Michele Boulevard is a small street in the Ramtown section of Howell, containing homes with a minimum of 3,200 square feet of living space and an excess of 2 acres of property. A four-bedroom, three-bathroom house on Michele Boulevard sold for $920,000 in July of this year.
The Planning Board conducted three separate public hearings on Wadsworth’s application on November 4, 2021, December 16, 2021, and April 28, 2022. All of the hearings were held using remote access on the Zoom platform.
Property owners of Michele Boulevard residences pay membership fees as part of the Michele Boulevard Homeowners Association. From all accounts, the $80 monthly rate goes to dealing with stormwater management issues. Unfortunately, HOA members claim they’re already experiencing problems and feel additional development will cause more issues with runoffs.
Joe Mauer, who identified himself as the president of the Michele Boulevard HOA, spoke at the hearings. Mauer detailed the existing trouble with a failed catch basin and drainage issues that he felt would be further impacted if the project went through as planned.
Mauer added his personal opinions that Wadsworth’s development plans did not fit in from an aesthetic viewpoint. The HOA president also felt an increase in traffic on Michele Boulevard could present safety issues for neighborhood pedestrians and bicyclists.
“It disrupts the character of the neighborhood,” said Mauer. “We’re talking about the lot frontage sizes.
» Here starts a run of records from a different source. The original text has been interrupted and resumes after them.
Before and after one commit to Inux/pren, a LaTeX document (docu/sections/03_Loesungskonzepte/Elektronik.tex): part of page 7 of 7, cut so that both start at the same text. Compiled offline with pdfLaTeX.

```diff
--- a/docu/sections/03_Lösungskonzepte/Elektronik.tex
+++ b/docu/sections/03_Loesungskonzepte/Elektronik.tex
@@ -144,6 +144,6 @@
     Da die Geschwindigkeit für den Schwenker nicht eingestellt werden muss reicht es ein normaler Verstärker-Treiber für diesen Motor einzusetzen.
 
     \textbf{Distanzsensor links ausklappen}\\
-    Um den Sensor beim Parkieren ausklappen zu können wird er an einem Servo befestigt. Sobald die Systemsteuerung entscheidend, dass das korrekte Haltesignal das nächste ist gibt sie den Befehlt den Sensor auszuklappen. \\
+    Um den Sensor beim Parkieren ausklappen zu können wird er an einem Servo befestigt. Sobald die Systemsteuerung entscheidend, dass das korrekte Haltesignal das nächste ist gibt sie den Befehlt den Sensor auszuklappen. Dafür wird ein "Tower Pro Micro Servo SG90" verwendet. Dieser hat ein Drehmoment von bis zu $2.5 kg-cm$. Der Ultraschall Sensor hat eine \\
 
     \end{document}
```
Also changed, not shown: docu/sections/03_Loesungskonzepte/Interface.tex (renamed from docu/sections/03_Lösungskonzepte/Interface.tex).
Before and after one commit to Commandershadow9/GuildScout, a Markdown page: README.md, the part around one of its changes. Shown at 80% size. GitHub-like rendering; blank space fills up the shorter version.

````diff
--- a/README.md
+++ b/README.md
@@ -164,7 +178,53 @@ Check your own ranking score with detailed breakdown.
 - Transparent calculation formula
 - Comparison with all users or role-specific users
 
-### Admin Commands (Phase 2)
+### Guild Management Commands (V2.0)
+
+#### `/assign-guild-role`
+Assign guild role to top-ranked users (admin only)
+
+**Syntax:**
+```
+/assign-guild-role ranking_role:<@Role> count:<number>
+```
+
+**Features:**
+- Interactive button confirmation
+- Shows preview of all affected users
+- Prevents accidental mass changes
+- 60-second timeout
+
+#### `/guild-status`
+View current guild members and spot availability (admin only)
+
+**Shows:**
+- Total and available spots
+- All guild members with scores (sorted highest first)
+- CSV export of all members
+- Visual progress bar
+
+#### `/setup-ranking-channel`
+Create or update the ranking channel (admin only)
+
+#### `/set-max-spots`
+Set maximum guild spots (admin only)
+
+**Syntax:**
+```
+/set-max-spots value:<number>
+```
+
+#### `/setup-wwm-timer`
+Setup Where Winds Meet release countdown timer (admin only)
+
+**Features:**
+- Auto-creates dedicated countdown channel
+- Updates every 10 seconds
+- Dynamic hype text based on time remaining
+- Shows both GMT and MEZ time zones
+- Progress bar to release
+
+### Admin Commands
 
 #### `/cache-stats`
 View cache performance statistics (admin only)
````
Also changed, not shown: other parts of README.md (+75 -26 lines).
We have 200 feet where we have four houses; there are eight houses going there…and it doesn’t look right…it’s very odd looking.”
While other Michele Boulevard homeowners expressed similar concerns to Mauer, environmental issues also surfaced. At the December 16, 2021 hearing, Wadsworth’s environmental expert, Dr. Thomas Hundt, PE, LSRP, testified with respect to a 1,000 gallon storage tank that no exceedances were found in the soil. Samples taken in the area of three above-ground storage tanks also came back negative.
Additional Michele Boulevard residents showed up at the April 28, 2022 to reiterate their opposition to the homes facing their street. Some homeowners said they appreciated Wadsworth’s decision to rectify plans for a larger buffer with more trees remaining on Michele Boulevard. Nonetheless, others felt that the larger driveways and trees on permeable pavement created an additional problem.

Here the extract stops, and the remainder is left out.